Oftentimes in criminal cases, a person who has an active or open warrant for their arrest needs assistance. A warrant for arrest issued by a court can be for many different reasons. An order for arrest can be issued if a person missed a court date, violated probation, or was the subject of a criminal investigation. Sometimes a commit order is issued when a person violates the terms of, fails to comply with, or there is a failure to submit proof that conditions were completed in a deferred sentence.
In an investigation, a person may or may not know that they are the subject of the investigation. Law enforcement generally is not interested in your side of the story. Sometimes a sworn complaint is filed in the courthouse and the State Attorney’s Office will review the matter, and then request a warrant if they believe a crime has occurred. Some people are surprised to learn that they have an active warrant in this scenario.
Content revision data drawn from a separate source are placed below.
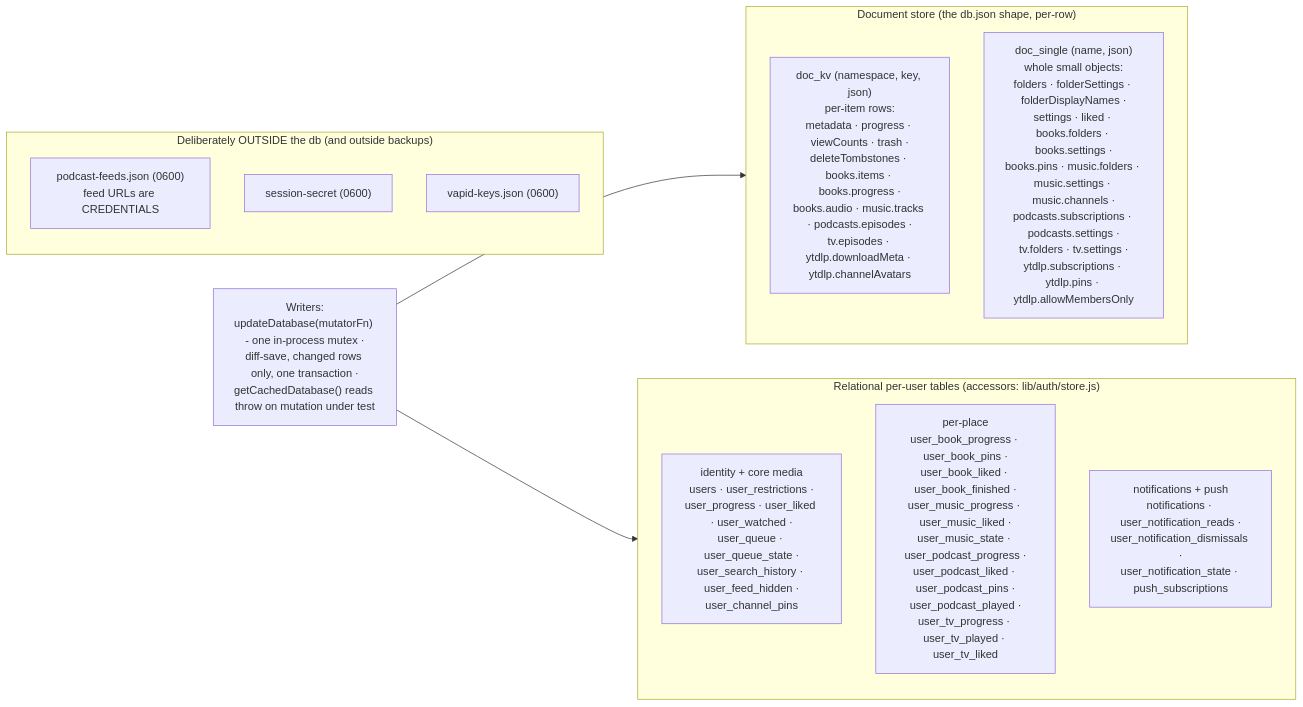
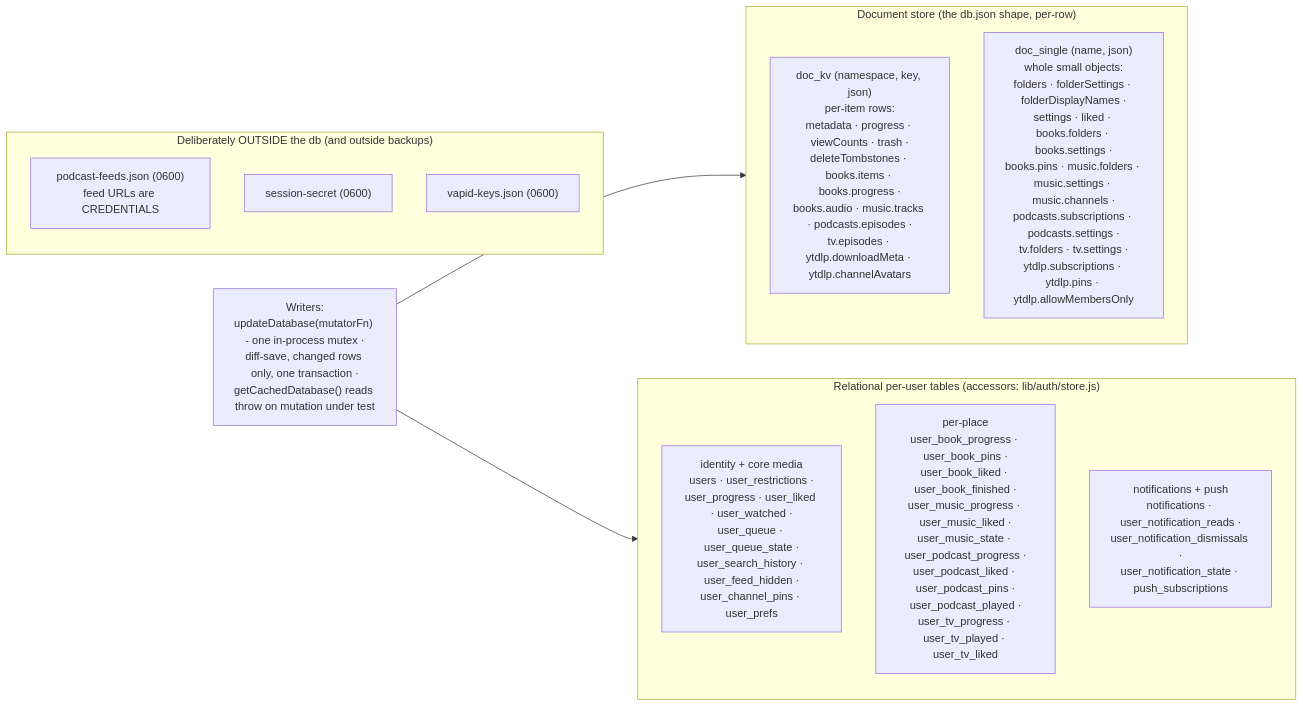
The second of 6 diagrams in docs/DIAGRAMS.md (dtammam/filetube), drawn with Mermaid before and after one commit. The commit also changed other lines of this file and 5 other files, not shown here.

````diff
--- a/docs/DIAGRAMS.md
+++ b/docs/DIAGRAMS.md
@@ -97,24 +97,24 @@
 ```mermaid
 flowchart LR
     subgraph DOC["Document store (the db.json shape, per-row)"]
         KV["doc_kv (namespace, key, json)<br/>per-item rows:<br/>metadata · progress · viewCounts · trash ·<br/>deleteTombstones · books.items · books.progress ·<br/>books.audio · music.tracks · podcasts.episodes ·<br/>tv.episodes · ytdlp.downloadMeta · ytdlp.channelAvatars"]
         SINGLE["doc_single (name, json)<br/>whole small objects:<br/>folders · folderSettings · folderDisplayNames ·<br/>settings · liked · books.folders · books.settings ·<br/>books.pins · music.folders · music.settings · music.channels ·<br/>podcasts.subscriptions · podcasts.settings ·<br/>tv.folders · tv.settings ·<br/>ytdlp.subscriptions · ytdlp.pins · ytdlp.allowMembersOnly"]
     end
 
     subgraph REL["Relational per-user tables (accessors: lib/auth/store.js)"]
-        CORE["identity + core media<br/>users · user_restrictions ·<br/>user_progress · user_liked · user_watched ·<br/>user_queue · user_queue_state ·<br/>user_search_history · user_feed_hidden ·<br/>user_channel_pins"]
+        CORE["identity + core media<br/>users · user_restrictions ·<br/>user_progress · user_liked · user_watched ·<br/>user_queue · user_queue_state ·<br/>user_search_history · user_feed_hidden ·<br/>user_channel_pins · user_prefs"]
         PLACEST["per-place<br/>user_book_progress · user_book_pins ·<br/>user_book_liked · user_book_finished ·<br/>user_music_progress · user_music_liked ·<br/>user_music_state · user_podcast_progress ·<br/>user_podcast_liked · user_podcast_pins ·<br/>user_podcast_played ·<br/>user_tv_progress · user_tv_played · user_tv_liked"]
         NOTIF["notifications + push<br/>notifications · user_notification_reads ·<br/>user_notification_dismissals ·<br/>user_notification_state · push_subscriptions"]
     end
 
     subgraph OUT["Deliberately OUTSIDE the db (and outside backups)"]
         FEEDS["podcast-feeds.json (0600)<br/>feed URLs are CREDENTIALS"]
         SS["session-secret (0600)"]
         VAPID["vapid-keys.json (0600)"]
     end
 
     WRITERS["Writers:<br/>updateDatabase(mutatorFn) - one in-process mutex ·<br/>diff-save, changed rows only, one transaction ·<br/>getCachedDatabase() reads throw on mutation under test"]
 
     WRITERS --> DOC
     WRITERS --> REL
 ```
````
Other common ways to earn a warrant are to miss a court date, violate probation or violate the terms of a deferred sentence. A deferred sentence occurs when the court sentences to jail or prison but leaves a person free with certain conditions. A violation of those conditions or failure to comply or complete the terms will result in a warrant or commit order.
Normally, the only way to deal with an open warrant is to be arrested or surrender. Ideally, someone with an open arrest order should surrender themselves as this usually helps to achieve the best result possible. Somtimes, a person can demonstrate changed circumstances and/or mistake or lack of prosecution by the State then good things can happen.
Whether the warrant is old or new, if you or a loved one has an active warrant, the best course of action is to contact a lawyer immediately. Please click, fill out the form or call today for a consultation.